Janesville’s community development block grant program received $286,421 from the federal Coronavirus Aid, Relief and Economic Security Act to help people “prevent, prepare for and respond to the coronavirus,” according to a city memo.
The Community Development Authority on Wednesday unanimously passed an amendment to its substantial plan to allow for action to be taken once more information about how the money may be spent is available.
The federal Department of Housing and Urban Development has not yet issued guidance to municipalities for how funds could or should be used, but the department has said funds should be spent “expeditiously,” Housing Director Kelly Bedessem said.
City staff chose to start with amending the plan so funds could be distributed as soon as possible after guidance is given, Bedessem said.
The city council will have to approve the plan amendment.
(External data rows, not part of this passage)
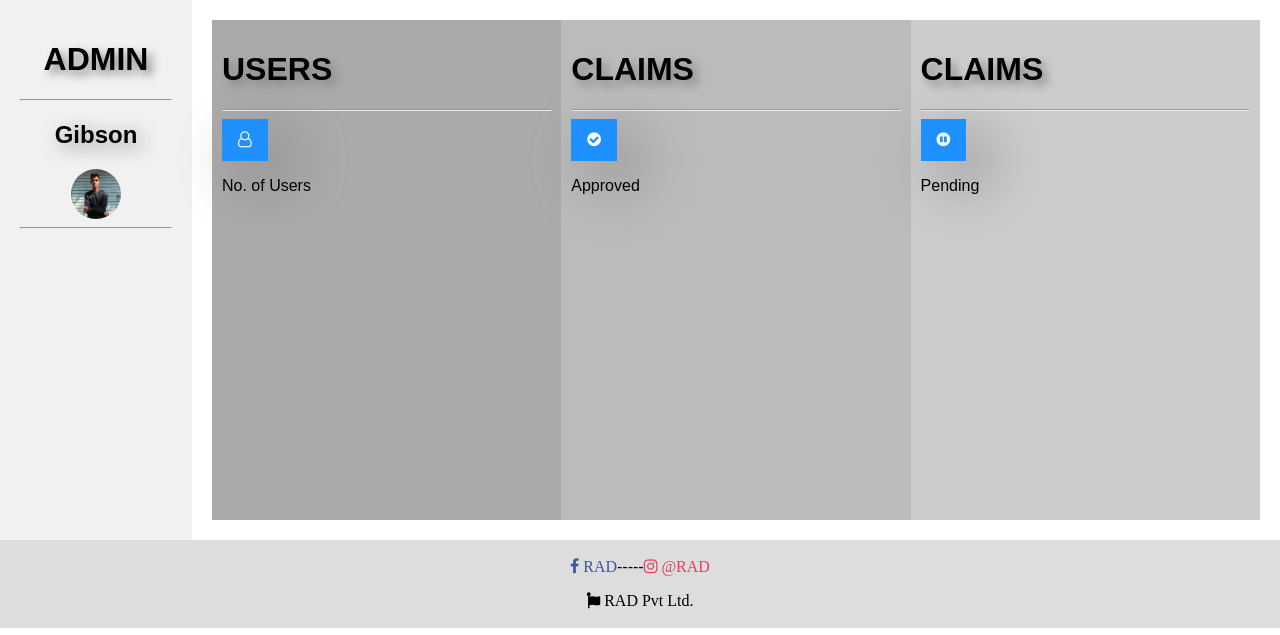
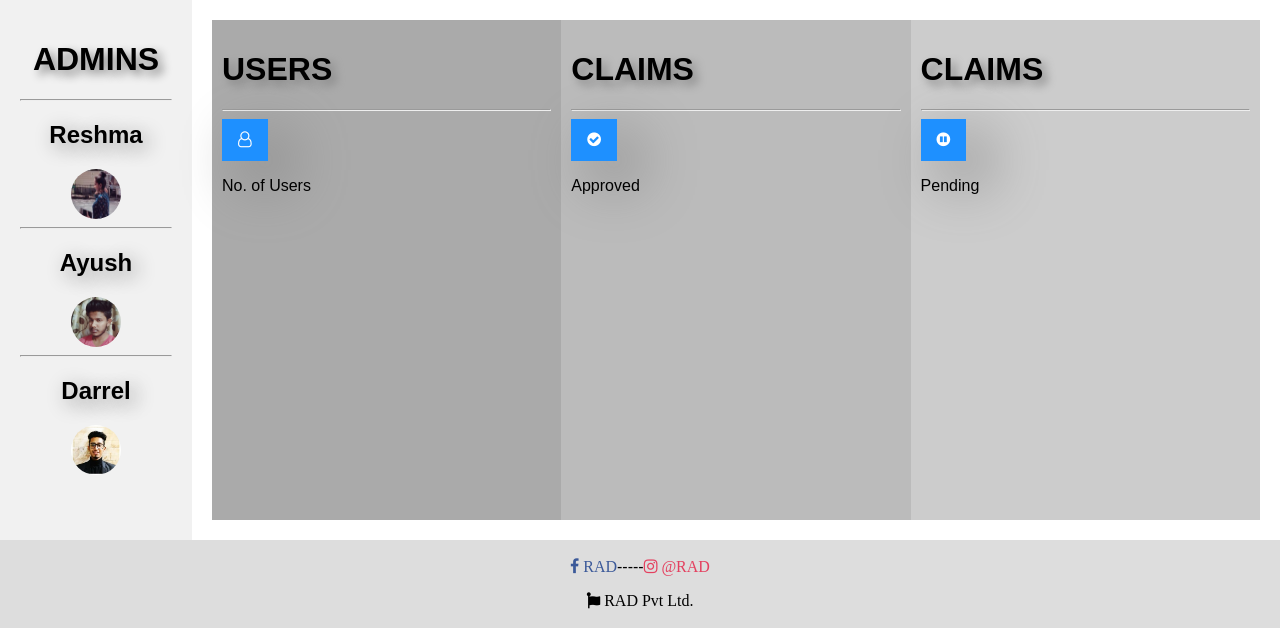
Before and after one commit to darrelnoronha/Air-Travel-Insurance-System, a PHP site: page /admin.html in a window 1280 px wide. Shown: the part 165-800 px from the top of the page. Run offline with PHP 8.4, Linux system fonts and the light colour scheme.

Commit message:
updated admin related files

```diff
--- a/Air-Travel-Insurance-System/Project/admin.html
+++ b/Air-Travel-Insurance-System/Project/admin.html
@@ -23,12 +23,16 @@
 
 <div class="row">
   <div class="side">
-<h1 class="center shadow">ADMIN</h1>
+<h1 class="center shadow">ADMINS</h1>
 <hr>
-    <h2 class="center s">Gibson</h2>
-<img src="gibson.jpeg" alt="Avatar" class="avatar">
+    <h2 class="center s">Reshma</h2>
+<img src="reshma.png" alt="Avatar" class="avatar">
 <hr>
-
+<h2 class="center s">Ayush</h2>
+<img src="ayush1.jpeg" alt="Avatar" class="avatar">
+<hr>
+<h2 class="center s">Darrel</h2>
+<img src="darrel.jpeg" alt="Avatar" class="avatar">
   </div>
 
 
--- a/Air-Travel-Insurance-System/Project/login.php
+++ b/Air-Travel-Insurance-System/Project/login.php
@@ -9,7 +9,7 @@ $lerrs1="";
 if (isset($_POST['loginp'])){
 	$a=$_POST["usernamel"];
 	$b=$_POST["passl"];
-	if(($a=="gibs777" && $b=="gibs777")||($a=="ayush777" && $b=="ayush777")||($a=="reshma777" && $b=="reshma777")||($a=="darrel777" && $b=="darrel777")){
+	if(($a=="ayush777" && $b=="ayush777")||($a=="reshma777" && $b=="reshma777")||($a=="darrel777" && $b=="darrel777")){
 		header('Location:admin.html');
 	}
 	else{
```
Also changed, not shown: Air-Travel-Insurance-System/Project/bpend.php (+8 -3 lines), Air-Travel-Insurance-System/Project/mpend.php (+8 -4 lines), Air-Travel-Insurance-System/Project/gibson.jpeg (deleted), Air-Travel-Insurance-System/README.md.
Proposals for fund distributions would have to be approved by the Community Development Authority individually, Bedessem said.
Bedessem reached out to local nonprofits that receive community development block grants to ask how much money they would request and how it would be spent.
The following requests were made:
- Community Action of Rock and Walworth Counties requested $10,000 to help 10 Janesville residents through its Fatherhood Initiative.
- ECHO requested $60,000 to help at least 45 households with emergency rent assistance for up to two months.
- HealthNet requested $55,000 to help at least 55 people who have experienced economic loss receive medical, mental health, vision or dental care.
- Project 16:49 did not submit a request.
Funds could also help cover administrative costs, Bedessem said.
City officials hope to use some of the money to buy a new car for housing staff use and new project and loan management software, according to a memo.
Staff currently use a 1999 Chevrolet S10 and the software the city currently uses is inadequate, Bedessem said.